Id. at 791 (quoting Government of India v. Cook Industries, Inc., 569 F.2d 737, 739 (2d Cir. 1978)). The appearance of
impropriety alone does not warrant disqualification.
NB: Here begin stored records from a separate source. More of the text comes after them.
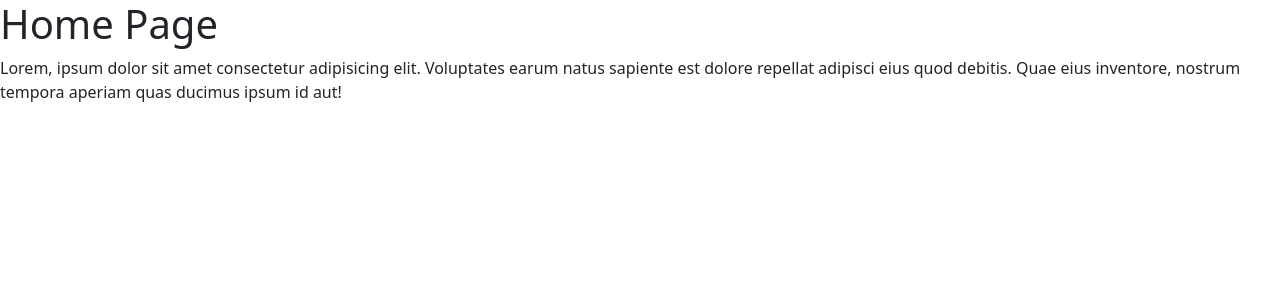
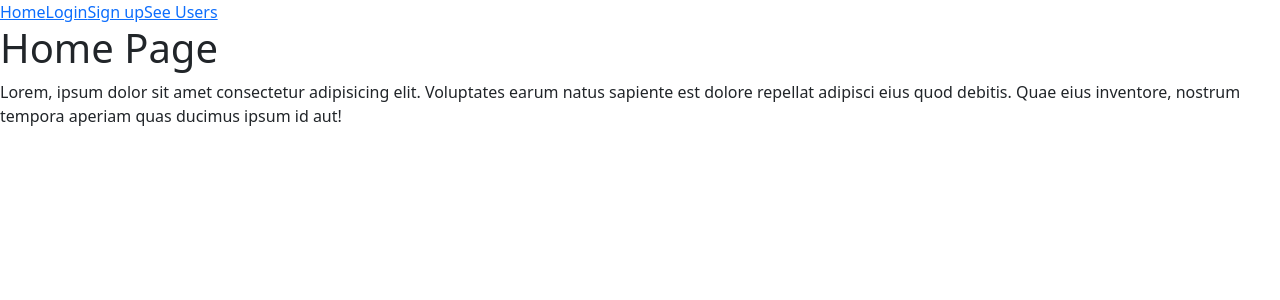
Before and after one commit to SuhasMadane/third-react-app, a React (Create React App) app: page / in a window 1280 px wide. Shown: the top 300 px of the page. Built offline with nearby package versions, Linux system fonts and the light colour scheme.

Commit message:
acessing another page from one page with the help of link tag

```diff
--- a/src/App.js
+++ b/src/App.js
@@ -3,13 +3,17 @@
 import Register from "./pages/register";
 import DisplayUsers from "./pages/displayUsers";
 import Home from "./pages/Home";
-import { BrowserRouter, Route, Routes } from "react-router-dom";
+import { BrowserRouter, Link, NavLink, Route, Routes } from "react-router-dom";
 import Login from "./pages/login";
 
 function App() {
   return (
     <>
       <BrowserRouter>
+        <Link to={"/Home"}>Home</Link>
+        <Link to={"login"}>Login</Link>
+        <Link to={"/register"}>Sign up</Link>
+        <Link to={"/displayUsers"}>See Users</Link>
         <Routes>
           <Route path="/Home" element={<Home />} />
           <Route path="/login" element={<Login />} />
```
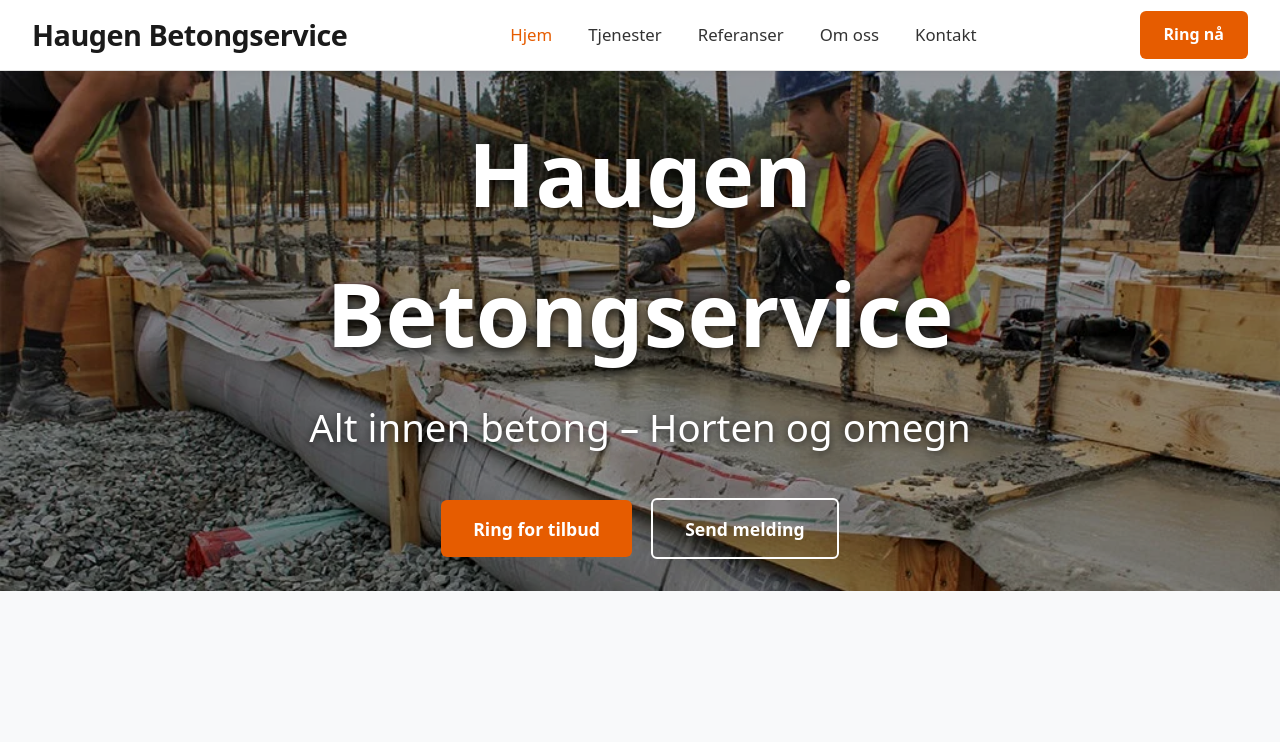
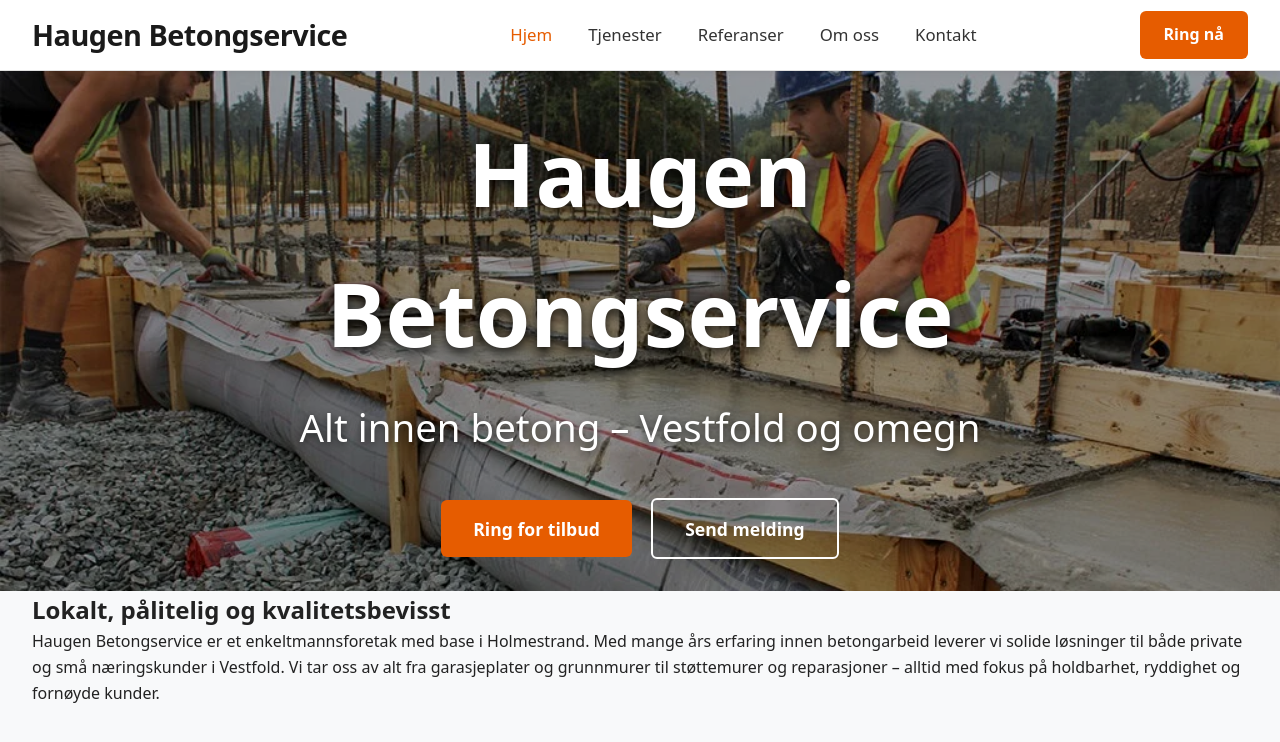
Before and after one commit to btfredr/betongservice, a Next.js app: page / in a window 1280 px wide. Shown: the top 742 px of the page. Built offline with nearby package versions, Linux system fonts and the light colour scheme.

Commit message:
updated info and added intro section to homepage

```diff
--- a/src/app/page.tsx
+++ b/src/app/page.tsx
@@ -14,7 +14,7 @@ export default function Home() {
         />
         <div className="hero-content">
           <h1 className="hero-title">Haugen Betongservice</h1>
-          <p className="hero-subtitle">Alt innen betong – Horten og omegn</p>
+          <p className="hero-subtitle">Alt innen betong – Vestfold og omegn</p>
 
           <div className="cta-group">
             <a href="tel:+4740306758" className="btn btn-primary">
@@ -26,6 +26,19 @@ export default function Home() {
           </div>
         </div>
       </section>
+
+      {/* Intro section */}
+      <section className="intro-section">
+        <div className="container">
+          <h2 className="intro-title">Lokalt, pålitelig og kvalitetsbevisst</h2>
+          <p className="intro-text">
+            Haugen Betongservice er et enkeltmannsforetak med base i Holmestrand. Med mange års erfaring innen betongarbeid leverer vi solide løsninger til både private og små næringskunder i Vestfold.
+            Vi tar oss av alt fra garasjeplater og grunnmurer til støttemurer og reparasjoner – alltid med fokus på holdbarhet, ryddighet og fornøyde kunder.
+          </p>
+        </div>
+      </section>
+
+
     </>
   );
 }
--- a/src/app/tjenester/page.tsx
+++ b/src/app/tjenester/page.tsx
@@ -36,7 +36,7 @@ export default function Tjenester() {
           <h1 className="section-title">Våre tjenester</h1>
 
           <p className="section-intro">
-            Haugen Betongservice leverer solid og pålitelig betongarbeid i Horten og Vestfold.
+            Haugen Betongservice leverer solid og pålitelig betongarbeid i Vestfold og omegn.
             Vi tar oss av alt fra små oppdrag til større prosjekter – alltid med fokus på kvalitet, presisjon og ryddig utførelse.
           </p>
 
@@ -54,7 +54,7 @@ export default function Tjenester() {
                   <h3 className="service-title">{service.title}</h3>
                   <p className="service-desc">{service.description}</p>
                   <Link href="/kontakt" className="btn btn-primary service-cta">
-                    Få uforpliktende tilbud
+                    Få et uforpliktende tilbud
                   </Link>
                 </div>
               </div>
```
See
Nyguist, 590 F.2d at 1246-47. Rather, "unless an attorney's
conduct tends to `taint the underlying trial' . . . by disturbing
the balance of the presentations . . ., courts should be quite
hesitant to disqualify an attorney." Id. at 1246 (quoting W.T.
Grant Co. v. Haines, 531 F.2d 671, 678 (2d Cir. 1976)).
It has been stated that
[o]nly two readily identifiable situations raise the
specter that the litigation will be tainted if one
side's counsel is permitted to remain in the case:
when the challenged attorney is concurrently
representing adverse interests so that his vigor in
pursuing the interests of one of them is
questionable, see, e.g., Fund of Funds, Ltd. v.
Arthur Andersen & Co., 567 F.2d 225 (2d Cir. 1977);
or when the attorney's successive representation of
adverse interests raises the possibility that in the
present matter he will improperly use confidences
gained in the prior representation to the detriment
of his former client, see, e.g., Cheng v. GAF
Corp., 631 F.2d 1052 (2d Cir. 1980), vacated on
other grounds and remanded, 450 U.S. 903,
101 S.Ct. 1338, 67 L.Ed.2d 327 (1981).
U.S. Football League v. National Football League,
605 F.Supp. 1448, 1452 (S.D.N.Y. 1985).
Here, it is not clear that the interests of NewRen are adverse
to those of Meringolo's former clients. To be sure, by filing the
February 22, 2005 declarations, Meringolo and NewRen have taken
positions that are at odds with those of Meringolo's former
clients. In attempting to undermine the interests of his former clients in this way, Meringolo may well have violated
state disciplinary rules and the local civil rules of this
However, the Third-Party Plaintiffs have failed to carry the
"heavy burden of proving facts" sufficient to establish that the
interests of NewRen are adverse to those of Meringolo's former
clients. See Evans, 715 F.2d at 794 (2d Cir. 1983) (citing
Government of India, 569 F.2d at 739). The Third-Party
Plaintiffs have not seriously controverted Meringolo's assertion
(1) that NewRen does not have any claims that are adverse to
those of the Third-Party Plaintiffs, (2) that the Third-Party
Plaintiffs have no interest in the outcome of Capitolo's claims
against NewRen, and (3) that NewRen has no interest in the
outcome of the Third-Party Plaintiffs' claims against SRLLC,
Colapinto and the other third-party defendants.
Based on the foregoing, the Third-Party Plaintiffs' motion to
disqualify Meringolo is hereby denied. Leave is granted to the
Third-Party Plaintiffs to renew their motion to disqualify in the
event that the posture of the parties changes such that ...